Sleep could be the next frontier of sport science, with Europe’s top-flight teams turning to experts to recharge their multimillion-pound assets and gain a competitive advantage on the field. As reported by Mark Bailey of the teams such as Manchester United, Chelsea and Real Madrid are recruiting “sleep coaches” to help their players snooze better.
Longer sleep periods are associated with a lower body mass index and positive metabolic health markers, according to a study published Tuesday, with the researchers highlighting the role of sleep in the battle against obesity. Looking at over 1,600 participants, researchers from the University of Leeds in the U.K.
Adults in the UK who have poor sleep patterns are more likely to be overweight and obese and have poorer metabolic health, according to a new study. The findings showed that people who were sleeping an average of six hours a night had a waist measurement that was 3 cm greater than individuals who were getting nine hours of sleep a night.
Every so often we get a glimpse into why different sets of people are interested in buying wearable tech. And renting it. Lumoid, which launched in 2015, lets you rent wearables, an Apple Watch say or a ‘kit’ of smartwatches to compare for a week, to try before you buy and has been surveying its…
Can what you eat really affect your sleep? And does your choice of food affect the quality and length of your shut-eye? Experts agree that while we don’t all need eight hours of sleep per night, there is a limit to what’s healthy and what’s not.

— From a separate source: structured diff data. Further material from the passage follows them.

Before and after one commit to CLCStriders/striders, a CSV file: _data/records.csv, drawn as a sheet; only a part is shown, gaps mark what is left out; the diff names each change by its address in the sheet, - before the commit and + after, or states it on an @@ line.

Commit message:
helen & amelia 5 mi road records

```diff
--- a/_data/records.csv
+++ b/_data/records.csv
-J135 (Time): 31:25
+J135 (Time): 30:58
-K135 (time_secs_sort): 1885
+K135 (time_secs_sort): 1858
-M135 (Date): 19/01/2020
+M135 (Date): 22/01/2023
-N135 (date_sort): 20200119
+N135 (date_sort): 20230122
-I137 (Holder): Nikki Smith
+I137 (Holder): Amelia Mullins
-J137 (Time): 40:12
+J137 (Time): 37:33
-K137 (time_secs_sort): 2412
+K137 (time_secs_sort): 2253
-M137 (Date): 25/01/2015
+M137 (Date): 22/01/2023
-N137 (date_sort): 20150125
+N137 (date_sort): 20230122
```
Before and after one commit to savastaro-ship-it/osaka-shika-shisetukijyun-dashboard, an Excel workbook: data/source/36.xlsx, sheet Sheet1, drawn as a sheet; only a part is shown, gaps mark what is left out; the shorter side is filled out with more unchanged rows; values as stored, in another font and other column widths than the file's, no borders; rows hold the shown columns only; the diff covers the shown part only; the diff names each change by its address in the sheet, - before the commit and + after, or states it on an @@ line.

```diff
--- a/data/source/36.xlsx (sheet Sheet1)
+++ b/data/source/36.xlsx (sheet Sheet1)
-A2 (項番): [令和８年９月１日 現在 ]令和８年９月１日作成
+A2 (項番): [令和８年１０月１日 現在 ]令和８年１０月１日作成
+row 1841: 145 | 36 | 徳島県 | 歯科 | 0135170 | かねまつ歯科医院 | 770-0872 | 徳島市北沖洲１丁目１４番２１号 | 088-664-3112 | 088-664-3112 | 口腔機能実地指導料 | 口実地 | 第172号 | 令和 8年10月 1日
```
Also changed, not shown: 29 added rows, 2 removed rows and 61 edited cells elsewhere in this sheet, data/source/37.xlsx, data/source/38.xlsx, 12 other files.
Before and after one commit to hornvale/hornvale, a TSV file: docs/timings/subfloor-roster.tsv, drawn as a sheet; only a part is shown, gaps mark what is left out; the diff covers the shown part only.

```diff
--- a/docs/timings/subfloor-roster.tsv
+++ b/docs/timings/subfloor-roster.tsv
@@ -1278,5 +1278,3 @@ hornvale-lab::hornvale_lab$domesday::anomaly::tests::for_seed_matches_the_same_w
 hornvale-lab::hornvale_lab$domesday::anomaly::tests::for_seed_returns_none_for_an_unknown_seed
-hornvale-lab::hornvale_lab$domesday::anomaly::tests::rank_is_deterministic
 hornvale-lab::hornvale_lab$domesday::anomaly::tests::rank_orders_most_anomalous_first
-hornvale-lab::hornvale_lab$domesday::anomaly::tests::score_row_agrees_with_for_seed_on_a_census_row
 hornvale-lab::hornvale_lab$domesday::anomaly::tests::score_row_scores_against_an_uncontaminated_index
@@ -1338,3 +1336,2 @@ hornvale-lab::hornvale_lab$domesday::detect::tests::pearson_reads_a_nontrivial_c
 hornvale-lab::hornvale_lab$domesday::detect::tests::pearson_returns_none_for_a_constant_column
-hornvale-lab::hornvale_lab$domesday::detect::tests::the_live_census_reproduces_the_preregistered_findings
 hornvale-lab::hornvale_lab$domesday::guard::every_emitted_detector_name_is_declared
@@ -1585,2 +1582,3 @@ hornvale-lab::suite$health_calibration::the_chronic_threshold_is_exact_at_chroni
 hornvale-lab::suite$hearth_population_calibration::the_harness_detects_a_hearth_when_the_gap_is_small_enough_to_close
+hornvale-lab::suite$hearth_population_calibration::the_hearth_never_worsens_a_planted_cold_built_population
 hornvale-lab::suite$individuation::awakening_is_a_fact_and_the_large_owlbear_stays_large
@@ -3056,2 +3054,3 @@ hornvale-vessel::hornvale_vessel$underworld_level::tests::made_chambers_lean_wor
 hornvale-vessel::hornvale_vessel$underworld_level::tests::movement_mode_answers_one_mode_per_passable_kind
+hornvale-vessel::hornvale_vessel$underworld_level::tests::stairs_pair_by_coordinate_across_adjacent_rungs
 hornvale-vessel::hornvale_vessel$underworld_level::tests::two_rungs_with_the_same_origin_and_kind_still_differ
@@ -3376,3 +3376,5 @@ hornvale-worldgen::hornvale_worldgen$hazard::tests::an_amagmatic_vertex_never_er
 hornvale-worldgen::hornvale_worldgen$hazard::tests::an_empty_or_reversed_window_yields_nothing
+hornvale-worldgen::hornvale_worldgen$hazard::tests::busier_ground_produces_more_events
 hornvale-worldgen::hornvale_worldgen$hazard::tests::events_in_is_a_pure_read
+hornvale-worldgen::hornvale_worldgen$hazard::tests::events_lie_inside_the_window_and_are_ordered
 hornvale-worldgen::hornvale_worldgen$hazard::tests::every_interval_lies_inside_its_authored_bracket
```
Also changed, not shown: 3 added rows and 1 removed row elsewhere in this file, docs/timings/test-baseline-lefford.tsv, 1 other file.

Sleep can be viewed as an inconvenience for some – think city traders, high on hubris, getting by on four hours. However, recent research by Wheaton College, Illinois has linked a poor and disrupted sleep with a higher risk of developing dementia – and it’s only the latest in a line of studies that have highlighted the benefits of a good night’s shut-eye.
When it comes to the impact that exercise has on sleep, there are significant benefits to be gained. Facts are that while physical activity helps to reduce your risk of cardiovascular disease and Type 2 diabetes – as well as strengthening your muscles and bones and improving your mental health and mood, just to mention a few – it also improves sleep patterns.
It’s hard to overstate just how important sleep is in terms of our health. I know, because I learned the hard way. My first job was as a stockbroker, which meant waking at 5am, starting work at 7am, and then often staying out in the evenings to entertain clients.
The moments before falling into bed can have a meaningful effect on the restfulness of your slumber. Yin yoga, a slow gentle practice that is beneficial for the release of connective tissues, is a wonderful starting point when exploring the restorative benefits of yoga.
Liz Lorinksy, an experienced yogi and teacher, joins us to share a brief “before bed” pose from the yin lineage of yoga.
“This practice requires patience and breath. In yin yoga we are targeting connective tissues of the body which are inelastic and lack the water content of muscle tissues which are more elastic and respond quicker to stimulation.”
– Liz Lorinksy
One night or many nights of bad sleep is proven to negatively impact a workout. According to the US National Sleep Institute, the quality of sleep that athletes get can be the main factor to their win. The quality of sleep you receive helps improve your decision-making skills, accuracy, and most importantly helps your body maintain its speed and endurance especially during a tough workout.